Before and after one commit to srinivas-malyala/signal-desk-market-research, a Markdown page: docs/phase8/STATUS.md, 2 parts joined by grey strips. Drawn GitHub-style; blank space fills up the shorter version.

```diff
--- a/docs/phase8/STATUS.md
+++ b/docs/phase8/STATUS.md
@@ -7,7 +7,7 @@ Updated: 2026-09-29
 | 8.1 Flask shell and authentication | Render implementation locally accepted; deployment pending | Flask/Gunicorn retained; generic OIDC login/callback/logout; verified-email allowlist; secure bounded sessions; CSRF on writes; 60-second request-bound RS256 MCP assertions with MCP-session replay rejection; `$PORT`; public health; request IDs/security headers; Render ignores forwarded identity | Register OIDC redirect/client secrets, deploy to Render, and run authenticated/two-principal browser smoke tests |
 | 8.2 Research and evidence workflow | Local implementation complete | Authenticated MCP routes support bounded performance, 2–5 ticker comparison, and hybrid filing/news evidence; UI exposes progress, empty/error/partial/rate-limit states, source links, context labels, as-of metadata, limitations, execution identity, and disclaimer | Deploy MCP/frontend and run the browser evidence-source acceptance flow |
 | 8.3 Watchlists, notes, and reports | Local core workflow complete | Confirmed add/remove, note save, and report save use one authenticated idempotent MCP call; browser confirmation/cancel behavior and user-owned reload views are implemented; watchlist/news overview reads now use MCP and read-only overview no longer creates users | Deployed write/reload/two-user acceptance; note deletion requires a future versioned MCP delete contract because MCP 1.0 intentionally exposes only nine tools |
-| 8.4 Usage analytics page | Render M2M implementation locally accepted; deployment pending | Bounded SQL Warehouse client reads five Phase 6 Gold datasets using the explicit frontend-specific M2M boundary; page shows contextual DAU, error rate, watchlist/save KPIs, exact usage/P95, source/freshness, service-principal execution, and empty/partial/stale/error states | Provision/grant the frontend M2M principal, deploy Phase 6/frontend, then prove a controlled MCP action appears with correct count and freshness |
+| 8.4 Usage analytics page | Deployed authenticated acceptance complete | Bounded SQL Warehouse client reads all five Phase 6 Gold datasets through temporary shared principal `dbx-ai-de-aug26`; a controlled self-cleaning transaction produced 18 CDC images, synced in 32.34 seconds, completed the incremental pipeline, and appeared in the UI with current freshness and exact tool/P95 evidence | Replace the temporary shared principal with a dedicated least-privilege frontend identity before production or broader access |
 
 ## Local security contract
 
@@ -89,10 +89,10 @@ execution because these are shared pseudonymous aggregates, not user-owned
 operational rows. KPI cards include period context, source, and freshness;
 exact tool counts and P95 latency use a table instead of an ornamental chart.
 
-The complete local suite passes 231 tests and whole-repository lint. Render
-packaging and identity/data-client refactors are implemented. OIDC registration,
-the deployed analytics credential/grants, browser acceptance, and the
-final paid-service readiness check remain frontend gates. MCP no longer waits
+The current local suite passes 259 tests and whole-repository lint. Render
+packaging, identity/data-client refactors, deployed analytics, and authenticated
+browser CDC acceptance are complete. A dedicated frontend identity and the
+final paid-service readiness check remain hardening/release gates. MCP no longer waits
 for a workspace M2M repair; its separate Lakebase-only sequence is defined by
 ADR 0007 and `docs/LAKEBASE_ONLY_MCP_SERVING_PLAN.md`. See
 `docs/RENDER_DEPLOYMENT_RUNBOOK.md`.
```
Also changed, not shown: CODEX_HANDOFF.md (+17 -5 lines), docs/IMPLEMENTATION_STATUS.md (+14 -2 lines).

____________

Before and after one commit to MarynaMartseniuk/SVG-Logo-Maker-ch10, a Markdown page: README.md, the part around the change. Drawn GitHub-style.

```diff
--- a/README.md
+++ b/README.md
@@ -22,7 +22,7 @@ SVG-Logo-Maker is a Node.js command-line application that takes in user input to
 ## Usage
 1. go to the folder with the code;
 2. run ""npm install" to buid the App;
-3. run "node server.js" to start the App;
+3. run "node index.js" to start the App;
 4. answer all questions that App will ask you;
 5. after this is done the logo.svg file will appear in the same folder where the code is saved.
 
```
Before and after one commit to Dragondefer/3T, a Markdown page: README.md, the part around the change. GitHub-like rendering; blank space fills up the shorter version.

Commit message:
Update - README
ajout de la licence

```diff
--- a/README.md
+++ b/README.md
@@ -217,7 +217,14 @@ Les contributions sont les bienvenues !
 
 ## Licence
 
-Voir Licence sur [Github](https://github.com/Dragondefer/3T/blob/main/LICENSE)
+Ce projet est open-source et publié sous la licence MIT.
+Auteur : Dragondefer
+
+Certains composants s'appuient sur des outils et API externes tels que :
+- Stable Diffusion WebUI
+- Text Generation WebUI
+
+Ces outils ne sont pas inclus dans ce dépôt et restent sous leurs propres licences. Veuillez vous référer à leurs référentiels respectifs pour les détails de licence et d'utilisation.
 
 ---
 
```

____________

## Task statement
Search the entries for the word "user", then list each line that holds it.

## Result below
 | 8.3 Watchlists, notes, and reports | Local core workflow complete | Confirmed add/remove, note save, and report save use one authenticated idempotent MCP call; browser confirmation/cancel behavior and user-owned reload views are implemented; watchlist/news overview reads now use MCP and read-only overview no longer creates users | Deployed write/reload/two-user acceptance; note deletion requires a future versioned MCP delete contract because MCP 1.0 intentionally exposes only nine tools |
@@ -89,10 +89,10 @@ execution because these are shared pseudonymous aggregates, not user-owned
@@ -22,7 +22,7 @@ SVG-Logo-Maker is a Node.js command-line application that takes in user input to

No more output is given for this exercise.